==== DATA PROVIDED

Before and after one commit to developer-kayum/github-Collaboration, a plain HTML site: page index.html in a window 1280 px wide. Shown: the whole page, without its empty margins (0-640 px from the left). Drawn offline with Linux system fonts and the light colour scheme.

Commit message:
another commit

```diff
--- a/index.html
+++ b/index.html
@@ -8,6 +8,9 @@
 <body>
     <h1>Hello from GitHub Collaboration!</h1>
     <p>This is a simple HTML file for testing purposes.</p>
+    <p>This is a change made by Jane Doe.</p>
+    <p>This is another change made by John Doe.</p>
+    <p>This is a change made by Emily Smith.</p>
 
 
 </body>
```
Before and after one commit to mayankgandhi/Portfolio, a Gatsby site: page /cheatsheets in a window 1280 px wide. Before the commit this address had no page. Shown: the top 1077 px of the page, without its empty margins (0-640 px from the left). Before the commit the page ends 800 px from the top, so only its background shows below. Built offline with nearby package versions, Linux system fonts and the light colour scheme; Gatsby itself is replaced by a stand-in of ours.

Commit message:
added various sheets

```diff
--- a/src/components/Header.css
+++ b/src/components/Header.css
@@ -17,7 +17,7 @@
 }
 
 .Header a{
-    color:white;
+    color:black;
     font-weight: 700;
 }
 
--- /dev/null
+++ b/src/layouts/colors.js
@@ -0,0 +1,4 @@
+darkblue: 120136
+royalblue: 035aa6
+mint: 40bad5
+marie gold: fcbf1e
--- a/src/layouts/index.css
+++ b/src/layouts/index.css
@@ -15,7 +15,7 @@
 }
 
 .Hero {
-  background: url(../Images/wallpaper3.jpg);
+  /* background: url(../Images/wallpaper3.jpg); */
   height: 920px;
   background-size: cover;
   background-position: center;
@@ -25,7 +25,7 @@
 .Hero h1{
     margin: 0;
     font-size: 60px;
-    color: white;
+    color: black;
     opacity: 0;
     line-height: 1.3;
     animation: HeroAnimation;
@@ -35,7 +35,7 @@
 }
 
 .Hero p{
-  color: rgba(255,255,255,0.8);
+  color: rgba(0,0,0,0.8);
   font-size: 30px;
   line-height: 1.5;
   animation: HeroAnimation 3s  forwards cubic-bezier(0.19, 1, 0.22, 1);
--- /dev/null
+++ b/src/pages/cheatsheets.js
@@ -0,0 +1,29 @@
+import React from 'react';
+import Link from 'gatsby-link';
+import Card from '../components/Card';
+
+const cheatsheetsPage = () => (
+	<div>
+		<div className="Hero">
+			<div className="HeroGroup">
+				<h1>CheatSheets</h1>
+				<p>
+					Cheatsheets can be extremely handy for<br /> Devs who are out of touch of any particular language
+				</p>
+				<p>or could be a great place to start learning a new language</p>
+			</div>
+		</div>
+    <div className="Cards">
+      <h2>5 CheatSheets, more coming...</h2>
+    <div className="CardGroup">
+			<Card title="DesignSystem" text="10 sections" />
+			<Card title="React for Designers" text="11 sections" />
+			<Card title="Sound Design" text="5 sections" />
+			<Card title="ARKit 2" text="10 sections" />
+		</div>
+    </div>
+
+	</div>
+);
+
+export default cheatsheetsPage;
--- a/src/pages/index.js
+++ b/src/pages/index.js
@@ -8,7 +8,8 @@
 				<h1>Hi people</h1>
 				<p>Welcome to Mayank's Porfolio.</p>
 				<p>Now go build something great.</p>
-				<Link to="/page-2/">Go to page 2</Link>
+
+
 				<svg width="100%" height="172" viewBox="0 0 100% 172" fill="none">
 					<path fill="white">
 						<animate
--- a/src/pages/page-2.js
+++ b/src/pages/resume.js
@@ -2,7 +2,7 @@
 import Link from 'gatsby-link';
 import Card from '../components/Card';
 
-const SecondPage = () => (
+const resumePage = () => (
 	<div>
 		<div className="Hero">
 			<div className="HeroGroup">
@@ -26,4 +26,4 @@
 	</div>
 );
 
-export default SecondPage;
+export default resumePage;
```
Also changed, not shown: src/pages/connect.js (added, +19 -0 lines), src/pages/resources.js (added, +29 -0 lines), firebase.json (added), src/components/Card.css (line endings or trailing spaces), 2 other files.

========

WORK TO COMPLETE: Every entry must be given again exactly as it reads.

RESPONSE TO THE EXERCISE:
Before and after one commit to developer-kayum/github-Collaboration, a plain HTML site: page index.html in a window 1280 px wide. Shown: the whole page, without its empty margins (0-640 px from the left). Drawn offline with Linux system fonts and the light colour scheme.

Commit message:
another commit

```diff
--- a/index.html
+++ b/index.html
@@ -8,6 +8,9 @@
 <body>
     <h1>Hello from GitHub Collaboration!</h1>
     <p>This is a simple HTML file for testing purposes.</p>
+    <p>This is a change made by Jane Doe.</p>
+    <p>This is another change made by John Doe.</p>
+    <p>This is a change made by Emily Smith.</p>
 
 
 </body>
```
Before and after one commit to mayankgandhi/Portfolio, a Gatsby site: page /cheatsheets in a window 1280 px wide. Before the commit this address had no page. Shown: the top 1077 px of the page, without its empty margins (0-640 px from the left). Before the commit the page ends 800 px from the top, so only its background shows below. Built offline with nearby package versions, Linux system fonts and the light colour scheme; Gatsby itself is replaced by a stand-in of ours.

Commit message:
added various sheets

```diff
--- a/src/components/Header.css
+++ b/src/components/Header.css
@@ -17,7 +17,7 @@
 }
 
 .Header a{
-    color:white;
+    color:black;
     font-weight: 700;
 }
 
--- /dev/null
+++ b/src/layouts/colors.js
@@ -0,0 +1,4 @@
+darkblue: 120136
+royalblue: 035aa6
+mint: 40bad5
+marie gold: fcbf1e
--- a/src/layouts/index.css
+++ b/src/layouts/index.css
@@ -15,7 +15,7 @@
 }
 
 .Hero {
-  background: url(../Images/wallpaper3.jpg);
+  /* background: url(../Images/wallpaper3.jpg); */
   height: 920px;
   background-size: cover;
   background-position: center;
@@ -25,7 +25,7 @@
 .Hero h1{
     margin: 0;
     font-size: 60px;
-    color: white;
+    color: black;
     opacity: 0;
     line-height: 1.3;
     animation: HeroAnimation;
@@ -35,7 +35,7 @@
 }
 
 .Hero p{
-  color: rgba(255,255,255,0.8);
+  color: rgba(0,0,0,0.8);
   font-size: 30px;
   line-height: 1.5;
   animation: HeroAnimation 3s  forwards cubic-bezier(0.19, 1, 0.22, 1);
--- /dev/null
+++ b/src/pages/cheatsheets.js
@@ -0,0 +1,29 @@
+import React from 'react';
+import Link from 'gatsby-link';
+import Card from '../components/Card';
+
+const cheatsheetsPage = () => (
+	<div>
+		<div className="Hero">
+			<div className="HeroGroup">
+				<h1>CheatSheets</h1>
+				<p>
+					Cheatsheets can be extremely handy for<br /> Devs who are out of touch of any particular language
+				</p>
+				<p>or could be a great place to start learning a new language</p>
+			</div>
+		</div>
+    <div className="Cards">
+      <h2>5 CheatSheets, more coming...</h2>
+    <div className="CardGroup">
+			<Card title="DesignSystem" text="10 sections" />
+			<Card title="React for Designers" text="11 sections" />
+			<Card title="Sound Design" text="5 sections" />
+			<Card title="ARKit 2" text="10 sections" />
+		</div>
+    </div>
+
+	</div>
+);
+
+export default cheatsheetsPage;
--- a/src/pages/index.js
+++ b/src/pages/index.js
@@ -8,7 +8,8 @@
 				<h1>Hi people</h1>
 				<p>Welcome to Mayank's Porfolio.</p>
 				<p>Now go build something great.</p>
-				<Link to="/page-2/">Go to page 2</Link>
+
+
 				<svg width="100%" height="172" viewBox="0 0 100% 172" fill="none">
 					<path fill="white">
 						<animate
--- a/src/pages/page-2.js
+++ b/src/pages/resume.js
@@ -2,7 +2,7 @@
 import Link from 'gatsby-link';
 import Card from '../components/Card';
 
-const SecondPage = () => (
+const resumePage = () => (
 	<div>
 		<div className="Hero">
 			<div className="HeroGroup">
@@ -26,4 +26,4 @@
 	</div>
 );
 
-export default SecondPage;
+export default resumePage;
```
Also changed, not shown: src/pages/connect.js (added, +19 -0 lines), src/pages/resources.js (added, +29 -0 lines), firebase.json (added), src/components/Card.css (line endings or trailing spaces), 2 other files.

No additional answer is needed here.